▸ Problem details: Look through the material below and report every line that includes "description".

▸ Exercise data:
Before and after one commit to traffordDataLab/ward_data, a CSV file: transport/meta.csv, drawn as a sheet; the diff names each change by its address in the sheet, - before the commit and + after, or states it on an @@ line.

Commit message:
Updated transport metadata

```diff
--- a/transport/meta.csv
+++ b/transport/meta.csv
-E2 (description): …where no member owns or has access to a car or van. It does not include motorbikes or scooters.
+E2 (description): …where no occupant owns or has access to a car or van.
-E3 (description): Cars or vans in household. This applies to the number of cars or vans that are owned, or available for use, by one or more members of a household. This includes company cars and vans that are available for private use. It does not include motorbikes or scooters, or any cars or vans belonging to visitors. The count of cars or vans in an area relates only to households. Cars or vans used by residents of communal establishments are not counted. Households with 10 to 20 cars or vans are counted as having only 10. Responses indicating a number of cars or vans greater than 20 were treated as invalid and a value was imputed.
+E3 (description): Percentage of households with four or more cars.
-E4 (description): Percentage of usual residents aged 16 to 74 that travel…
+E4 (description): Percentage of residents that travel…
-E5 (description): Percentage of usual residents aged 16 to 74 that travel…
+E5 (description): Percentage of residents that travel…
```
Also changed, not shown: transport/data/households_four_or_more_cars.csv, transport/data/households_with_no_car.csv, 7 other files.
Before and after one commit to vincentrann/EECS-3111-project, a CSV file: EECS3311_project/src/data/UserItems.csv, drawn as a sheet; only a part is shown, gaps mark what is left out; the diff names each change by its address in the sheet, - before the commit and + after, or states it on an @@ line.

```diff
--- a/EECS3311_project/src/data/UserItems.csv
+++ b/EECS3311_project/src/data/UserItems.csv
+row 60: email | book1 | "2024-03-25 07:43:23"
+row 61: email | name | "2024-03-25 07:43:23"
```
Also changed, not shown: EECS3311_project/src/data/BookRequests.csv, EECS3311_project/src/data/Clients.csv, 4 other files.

▸ Reply to the exercise:
-E2 (description): …where no member owns or has access to a car or van. It does not include motorbikes or scooters.
+E2 (description): …where no occupant owns or has access to a car or van.
-E3 (description): Cars or vans in household. This applies to the number of cars or vans that are owned, or available for use, by one or more members of a household. This includes company cars and vans that are available for private use. It does not include motorbikes or scooters, or any cars or vans belonging to visitors. The count of cars or vans in an area relates only to households. Cars or vans used by residents of communal establishments are not counted. Households with 10 to 20 cars or vans are counted as having only 10. Responses indicating a number of cars or vans greater than 20 were treated as invalid and a value was imputed.
+E3 (description): Percentage of households with four or more cars.
-E4 (description): Percentage of usual residents aged 16 to 74 that travel…
+E4 (description): Percentage of residents that travel…
-E5 (description): Percentage of usual residents aged 16 to 74 that travel…
+E5 (description): Percentage of residents that travel…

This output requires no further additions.